Six Niger Delta states which also six constitute states of the South-South geopolitical region have garnered a total of N9.53 trn from the Federation accounts in the last 19 years specifically between the year 2000 and 2019 according to the Nigeria Extractive Industries Transparency Initiative (NEITI),   

NEITI, in a book, titled, “Perception of the Impact of 13% Oil Derivation Allocation”, launched in Abuja, yesterday, lamented that these huge allocations and various other interventions in the Niger Delta had failed to reverse the conditions of poverty and underdevelopment suffered by the region.

The South-South states are Edo, Delta, Bayelsa, Rivers, Cross River and Akwa Ibom.
In a section of the book, titled: “Oil Revenue Management and Benefits Capture in Nigeria’s Niger Delta”, authored by the staff of NEITI — Dauda Garuba, Dieter Bassi & Adaure Njoku, the transparency agency stated that the amount allocated to the six South-South states was three times the allocation to the states in the South-East region.

NEITI said: “A breakdown of the figures reveals that N9.53trillion was allocated to the six states of the South-South geopolitical region between 2000 and 2018. This is almost double of the allocation (N4.73trillion) to the second-highest geopolitical zone, North-West, and over three times the allocation to South-East geopolitical region.
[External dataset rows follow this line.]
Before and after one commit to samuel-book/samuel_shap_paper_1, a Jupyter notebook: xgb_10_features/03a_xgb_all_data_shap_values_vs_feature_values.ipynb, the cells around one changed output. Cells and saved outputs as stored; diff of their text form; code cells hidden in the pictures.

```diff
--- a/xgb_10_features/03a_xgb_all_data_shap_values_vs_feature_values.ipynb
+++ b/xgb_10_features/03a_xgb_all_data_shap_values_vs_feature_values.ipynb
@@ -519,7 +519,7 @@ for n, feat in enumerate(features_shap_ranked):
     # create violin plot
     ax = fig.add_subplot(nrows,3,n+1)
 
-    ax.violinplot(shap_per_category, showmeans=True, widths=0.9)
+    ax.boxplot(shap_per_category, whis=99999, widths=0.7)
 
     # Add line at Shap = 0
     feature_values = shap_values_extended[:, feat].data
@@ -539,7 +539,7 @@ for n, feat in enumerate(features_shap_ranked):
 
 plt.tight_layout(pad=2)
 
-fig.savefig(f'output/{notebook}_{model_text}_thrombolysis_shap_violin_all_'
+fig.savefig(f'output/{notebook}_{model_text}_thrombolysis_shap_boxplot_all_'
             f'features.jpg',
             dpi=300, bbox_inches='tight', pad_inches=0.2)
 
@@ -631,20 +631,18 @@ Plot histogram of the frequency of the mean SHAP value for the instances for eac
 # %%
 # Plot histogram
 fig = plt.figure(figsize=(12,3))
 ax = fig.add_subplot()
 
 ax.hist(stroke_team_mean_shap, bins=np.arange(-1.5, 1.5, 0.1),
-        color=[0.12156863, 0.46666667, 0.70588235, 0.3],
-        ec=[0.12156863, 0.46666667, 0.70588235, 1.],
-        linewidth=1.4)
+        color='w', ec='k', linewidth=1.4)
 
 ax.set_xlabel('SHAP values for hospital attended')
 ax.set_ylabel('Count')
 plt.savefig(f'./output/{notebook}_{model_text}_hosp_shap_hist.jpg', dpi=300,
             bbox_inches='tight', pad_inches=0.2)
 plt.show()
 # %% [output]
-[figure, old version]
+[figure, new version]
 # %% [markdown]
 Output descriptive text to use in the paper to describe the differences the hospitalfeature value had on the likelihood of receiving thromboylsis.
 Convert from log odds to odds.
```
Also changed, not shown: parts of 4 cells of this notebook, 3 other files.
“The 13% oil derivationallocation to the South-South states is the major reason for the observed hugerevenue disparity. Even though Abia and Imo states in the South-East region andOndo State in the South-West region also draw from the 13% derivation funds,their shares are way insignificant

 In terms of their contribution to the quantum of oil produced and the number of states that produce oil in their regions – to warrant any significant difference in the observed figures posted by these regions, let alone the figures of other non-oil producing regions.”

NEITI explained thatthis reality, added to the deepening social and environmental consequences ofextraction, had turned the Niger Delta into an epicentre of unmatchedcontradictions.

On the one hand,according to NEITI, the region is home to highest sub-national revenue earnersfrom the Federation Accounts, while on the other hand, it shows very limitedimpacts in terms of the real value realised from the huge revenue allocationand disbursement to its component states.

It added that the topfour sub-national oil producers and revenue earners, namely, Akwa Ibom,Bayelsa, Delta and Rivers states, received N1.60trillion, N1.20trillion,N1.38trillion and N1.54trillion, respectively from 2001 to 2018, noting thatdespite earning so much, the four states are also among the highest indebtedstates in Nigeria.

NEITI said: “As at September 2019, the Debt Management Office (DMO) puts Akwa Ibom’s debt profile at N237.4billion; Bayelsa at N127.2billion; Delta at N230.57billion; and Rivers at N266.9billion.

It added that: “Worsestill is that despite being the epicentre of several development policyinitiatives tailored to respond to the ecological needs and the negativeconsequences of oil extraction, the development outcomes from those initiativeshave met only minimal expectations.

“Despite Federal Government-led initiatives, such as the Niger Delta Development Board, the Niger Delta Basin Development Authority, the Presidential Committee on 1.5% Derivation Fund, the Oil Mineral Producing Areas Development Commission, the Niger Delta Development Commission and the Ministry of Niger Delta) to sub-national governments’ use of the 13% oil revenue derivation funds, the interventions in the Niger Delta are yet to reverse or significantly improve the conditions of poverty and underdevelopment of citizens of the region.

“Put differently, thehigher revenue disbursement to Niger Delta states from the Federation AccountsAllocation Committee (FAAC) on account of 13% oil derivation have raisedcitizens’ expectations of millions of people in the region”, it added.